_Assigned task:_
Each line in the listing is to be restated exactly.

_Information:_
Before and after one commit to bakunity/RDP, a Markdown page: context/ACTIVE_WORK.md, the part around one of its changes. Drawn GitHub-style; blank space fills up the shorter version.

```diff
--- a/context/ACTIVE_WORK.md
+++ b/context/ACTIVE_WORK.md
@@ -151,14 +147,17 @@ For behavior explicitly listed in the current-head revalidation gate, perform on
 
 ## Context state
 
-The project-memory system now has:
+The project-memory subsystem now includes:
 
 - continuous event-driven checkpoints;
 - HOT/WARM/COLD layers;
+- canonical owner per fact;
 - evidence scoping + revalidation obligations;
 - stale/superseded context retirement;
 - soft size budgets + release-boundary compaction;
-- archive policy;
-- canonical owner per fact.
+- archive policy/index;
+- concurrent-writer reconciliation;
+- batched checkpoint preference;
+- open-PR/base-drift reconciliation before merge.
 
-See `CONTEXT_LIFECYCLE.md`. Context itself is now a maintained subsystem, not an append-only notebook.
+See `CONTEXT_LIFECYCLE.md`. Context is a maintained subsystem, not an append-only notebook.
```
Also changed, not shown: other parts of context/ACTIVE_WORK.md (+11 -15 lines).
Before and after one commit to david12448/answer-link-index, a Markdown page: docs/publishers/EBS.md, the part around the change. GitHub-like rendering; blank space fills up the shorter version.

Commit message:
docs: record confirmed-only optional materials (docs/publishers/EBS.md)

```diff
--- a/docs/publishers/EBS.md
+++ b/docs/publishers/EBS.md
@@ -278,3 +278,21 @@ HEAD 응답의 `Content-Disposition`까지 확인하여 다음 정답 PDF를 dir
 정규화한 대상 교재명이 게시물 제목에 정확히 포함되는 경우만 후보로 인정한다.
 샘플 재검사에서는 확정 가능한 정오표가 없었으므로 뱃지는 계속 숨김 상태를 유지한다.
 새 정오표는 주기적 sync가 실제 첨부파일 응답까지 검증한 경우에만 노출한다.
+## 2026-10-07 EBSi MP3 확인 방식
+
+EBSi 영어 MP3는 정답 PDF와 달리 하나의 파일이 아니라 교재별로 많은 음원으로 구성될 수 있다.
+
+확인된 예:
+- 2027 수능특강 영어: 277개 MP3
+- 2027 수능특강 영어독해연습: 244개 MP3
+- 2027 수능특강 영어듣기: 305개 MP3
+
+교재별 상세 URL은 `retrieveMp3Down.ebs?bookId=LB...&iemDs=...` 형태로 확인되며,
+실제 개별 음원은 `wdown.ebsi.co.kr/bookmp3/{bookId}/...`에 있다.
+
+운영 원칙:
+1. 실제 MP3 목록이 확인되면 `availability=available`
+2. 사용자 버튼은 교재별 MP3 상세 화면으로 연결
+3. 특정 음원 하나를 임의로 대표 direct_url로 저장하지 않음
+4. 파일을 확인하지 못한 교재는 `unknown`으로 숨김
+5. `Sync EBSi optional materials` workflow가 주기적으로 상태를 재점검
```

_Result:_
Before and after one commit to bakunity/RDP, a Markdown page: context/ACTIVE_WORK.md, the part around one of its changes. Drawn GitHub-style; blank space fills up the shorter version.

```diff
--- a/context/ACTIVE_WORK.md
+++ b/context/ACTIVE_WORK.md
@@ -151,14 +147,17 @@ For behavior explicitly listed in the current-head revalidation gate, perform on
 
 ## Context state
 
-The project-memory system now has:
+The project-memory subsystem now includes:
 
 - continuous event-driven checkpoints;
 - HOT/WARM/COLD layers;
+- canonical owner per fact;
 - evidence scoping + revalidation obligations;
 - stale/superseded context retirement;
 - soft size budgets + release-boundary compaction;
-- archive policy;
-- canonical owner per fact.
+- archive policy/index;
+- concurrent-writer reconciliation;
+- batched checkpoint preference;
+- open-PR/base-drift reconciliation before merge.
 
-See `CONTEXT_LIFECYCLE.md`. Context itself is now a maintained subsystem, not an append-only notebook.
+See `CONTEXT_LIFECYCLE.md`. Context is a maintained subsystem, not an append-only notebook.
```
Also changed, not shown: other parts of context/ACTIVE_WORK.md (+11 -15 lines).
Before and after one commit to david12448/answer-link-index, a Markdown page: docs/publishers/EBS.md, the part around the change. GitHub-like rendering; blank space fills up the shorter version.

Commit message:
docs: record confirmed-only optional materials (docs/publishers/EBS.md)

```diff
--- a/docs/publishers/EBS.md
+++ b/docs/publishers/EBS.md
@@ -278,3 +278,21 @@ HEAD 응답의 `Content-Disposition`까지 확인하여 다음 정답 PDF를 dir
 정규화한 대상 교재명이 게시물 제목에 정확히 포함되는 경우만 후보로 인정한다.
 샘플 재검사에서는 확정 가능한 정오표가 없었으므로 뱃지는 계속 숨김 상태를 유지한다.
 새 정오표는 주기적 sync가 실제 첨부파일 응답까지 검증한 경우에만 노출한다.
+## 2026-10-07 EBSi MP3 확인 방식
+
+EBSi 영어 MP3는 정답 PDF와 달리 하나의 파일이 아니라 교재별로 많은 음원으로 구성될 수 있다.
+
+확인된 예:
+- 2027 수능특강 영어: 277개 MP3
+- 2027 수능특강 영어독해연습: 244개 MP3
+- 2027 수능특강 영어듣기: 305개 MP3
+
+교재별 상세 URL은 `retrieveMp3Down.ebs?bookId=LB...&iemDs=...` 형태로 확인되며,
+실제 개별 음원은 `wdown.ebsi.co.kr/bookmp3/{bookId}/...`에 있다.
+
+운영 원칙:
+1. 실제 MP3 목록이 확인되면 `availability=available`
+2. 사용자 버튼은 교재별 MP3 상세 화면으로 연결
+3. 특정 음원 하나를 임의로 대표 direct_url로 저장하지 않음
+4. 파일을 확인하지 못한 교재는 `unknown`으로 숨김
+5. `Sync EBSi optional materials` workflow가 주기적으로 상태를 재점검
```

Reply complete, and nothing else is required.